So much for scientific rigor.
After warning for months of the dangers
of unregulated laboratory diagnostics, the FDA on Friday backed off plans to issue new rules for the industry. Given President-elect Trump's antipathy to regulation, there's a good chance such guidelines will never materialize.
The FDA already regulates tests that are sold to multiple hospitals or labs. But it doesn't have jurisdiction over tests developed by and performed in a single lab, including cancer screenings and DNA analyses

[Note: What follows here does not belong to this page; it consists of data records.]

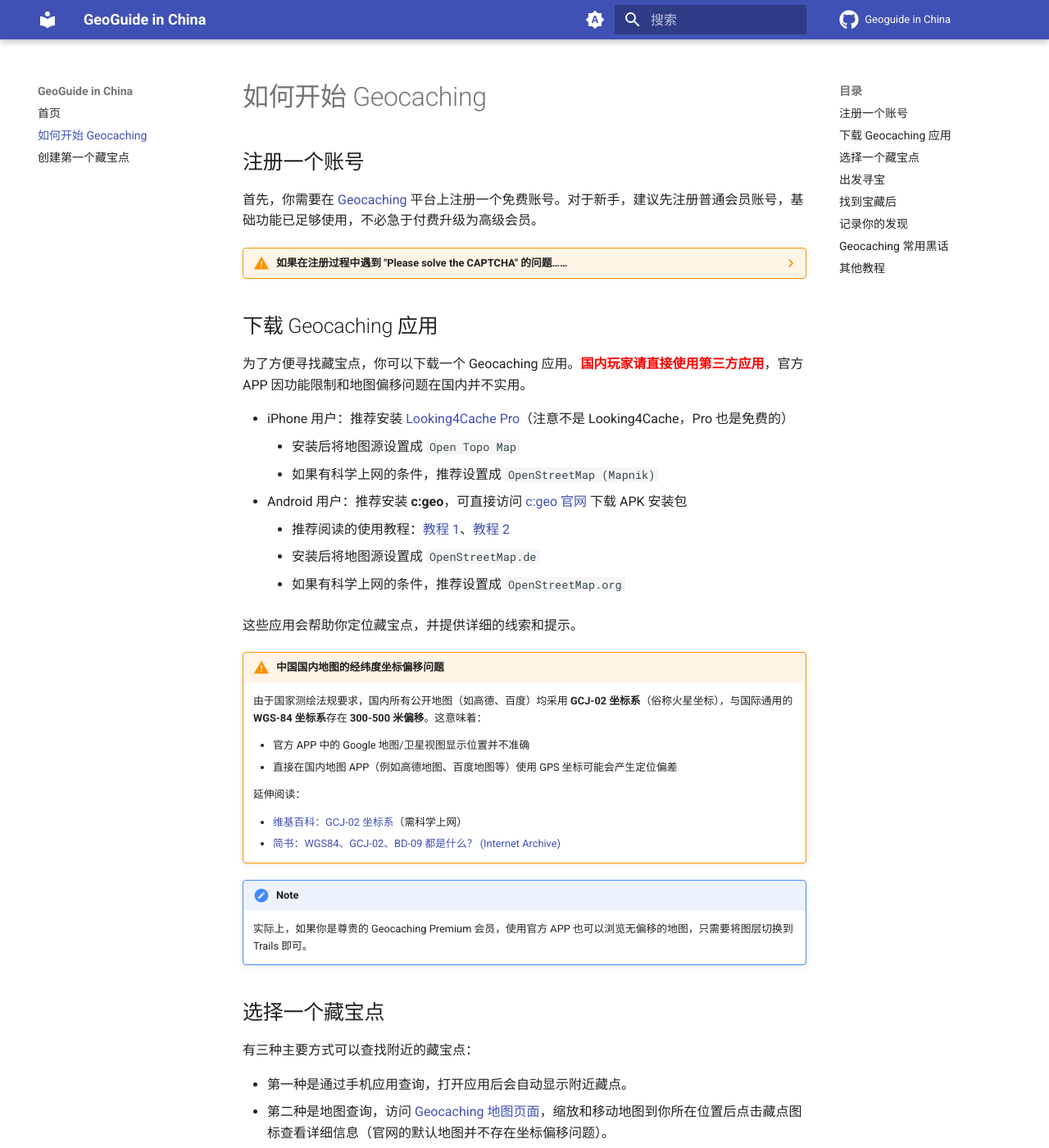
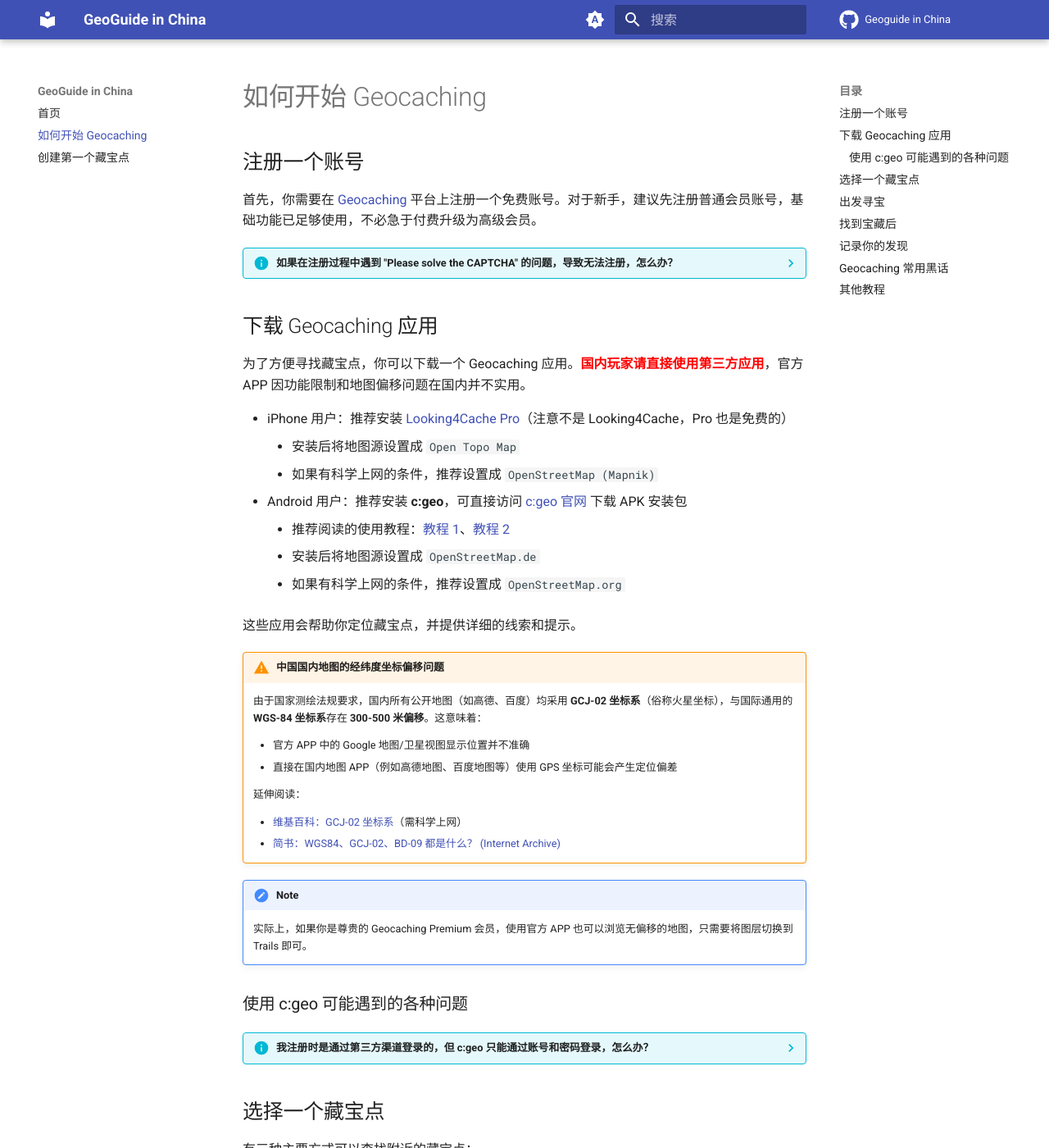
Before and after one commit to Konano/geoguide-in-china, an MkDocs documentation site: the page built from docs/getting-started.md, in a window 1280 px wide and 1400 px high. Shown: the whole window at 82% size. Built offline with MkDocs 1.6.1 and Material for MkDocs 9.7.7, drawn with Linux system fonts in a browser that asks for light colours; comment, search, counter and statistics services are not loaded.

Commit message:
补充 c:geo 登录问题的解决方案

```diff
--- a/docs/getting-started.md
+++ b/docs/getting-started.md
@@ -4,7 +4,7 @@
 
 首先，你需要在 [Geocaching](https://www.geocaching.com/account/join) 平台上注册一个免费账号。对于新手，建议先注册普通会员账号，基础功能已足够使用，不必急于付费升级为高级会员。
 
-??? warning "如果在注册过程中遇到 "Please solve the CAPTCHA" 的问题……"
+??? info "如果在注册过程中遇到 "Please solve the CAPTCHA" 的问题，导致无法注册，怎么办？"
     <div align="center">
         ![CAPTCHA 失败界面](./imgs/captcha_failed.png)
     </div>
@@ -51,6 +51,16 @@
 
 !!! note
     实际上，如果你是尊贵的 Geocaching Premium 会员，使用官方 APP 也可以浏览无偏移的地图，只需要将图层切换到 Trails 即可。
+
+### 使用 c:geo 可能遇到的各种问题
+
+??? info "我注册时是通过第三方渠道登录的，但 c:geo 只能通过账号和密码登录，怎么办？"
+    这是因为 c:geo 目前只支持账号密码登录方式，而不支持第三方登录（如 Google、Apple 等）。
+
+    如果你注册时是通过第三方渠道登录的，则需要登录官网后 [重置密码](https://www.geocaching.com/account/settings/changepassword)，在修改密码时 Current password 留空即可。
+    （注：重置密码并不影响你后面继续通过第三方渠道登录）
+
+    修改完成后，你就可以用新的密码登录 c:geo 了。
 
 ## 选择一个藏宝点
 有三种主要方式可以查找附近的藏宝点：
```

marketed directly to consumers. FDA has long been concerned about the accuracy of those tests; last fall, a top official wrote that federal oversight “would help ensure that tests are supported by rigorous evidence.”
Trade groups representing testing companies cheered the FDA's move, as did top Republicans in Congress.
Read more here
Calling out hospitals with poor safety records
Hospital infections have been dropping steadily, but still rank as the eighth-leading cause of death in the US, just behind diabetes.
So Consumer Reports examined central-line infection rates at nearly 2,000 teaching hospitals.
It name-checks 32 of the highest-performing hospitals, and profiles two success stories: Shore Medical Center in New Jersey and Mount Sinai St. Luke’s in New York.
It also names the 31 worst offenders, including notables such as Dartmouth- Hitchcock Medical Center in New Hampshire, Robert Wood Johnson University Hospital in New Jersey and Ronald Reagan UCLA Medical Center in Los Angeles.
Given that central-line infections are largely preventable, “there are no excuses for poor performance on this metric,” said Doris Peter, who directs Consumer Reports’ Health Ratings Center.
Zag of the day: Building expertise in palliative care
Interest in palliative care is growing across the US health care system, but palliative specialists are in woefully short supply, and many mid-career clinicians don't know enough about it to implement key practices.
Massachusetts General Hospital in Boston is trying to change that.
Earlier this month, it rolled out the Palliative Care Continuum Project, in which doctors and nurses throughout the hospital get training in techniques like pain management and end-of-life care discussions.
The training materials were created with input from both generalists and palliative specialists, and Mass General will spend the next year testing and refining them, according to Dr. Vicki Jackson, chief of palliative care and geriatrics.
“We want to develop a deep bench," Jackson said, “so that nurses and doctors across the institution have the skills and resources they need to care for seriously ill patients, and know when to refer to palliative care subspecialists if needed.”
Our latest poll: Saving (parts of) Obamacare
President-elect Trump has sent mixed signals about his plans for the Affordable Care Act, but the status quo is clearly out the door.
What would medical professionals tell him is the single most important ACA element to retain?
We asked our polling partner, Figure 1, to find out, and the results were mostly predictable. Topping the list: Mandatory coverage of pre-existing conditions and coverage of family members under 26.
Among the more interesting responses:
“The ability to keep your insurance when you drop below full time. I'm an LPN and in my second year of RN school and I was able to keep my medical, just not my voluntary dental and vision, when I dropped below full time.” — Licensed Practical Nurse
“The Prevention and Public Health Fund, which expands and sustains investment in prevention and public health (including the National Health Service Corps)!” — Physician Assistant Student
“The name. Makes me giggle every time.” — Emergency Medicine Physician
- A Rhode Island law, a doctor and the homeless man who keeps returning to the ER (Washington Post)
- Researchers have overlooked women’s concussions...until now. (STAT)
- In depressed rural Kentucky, worries mount over Medicaid cutbacks (NPR)
- Inside the race for a Zika vaccine (New York Times)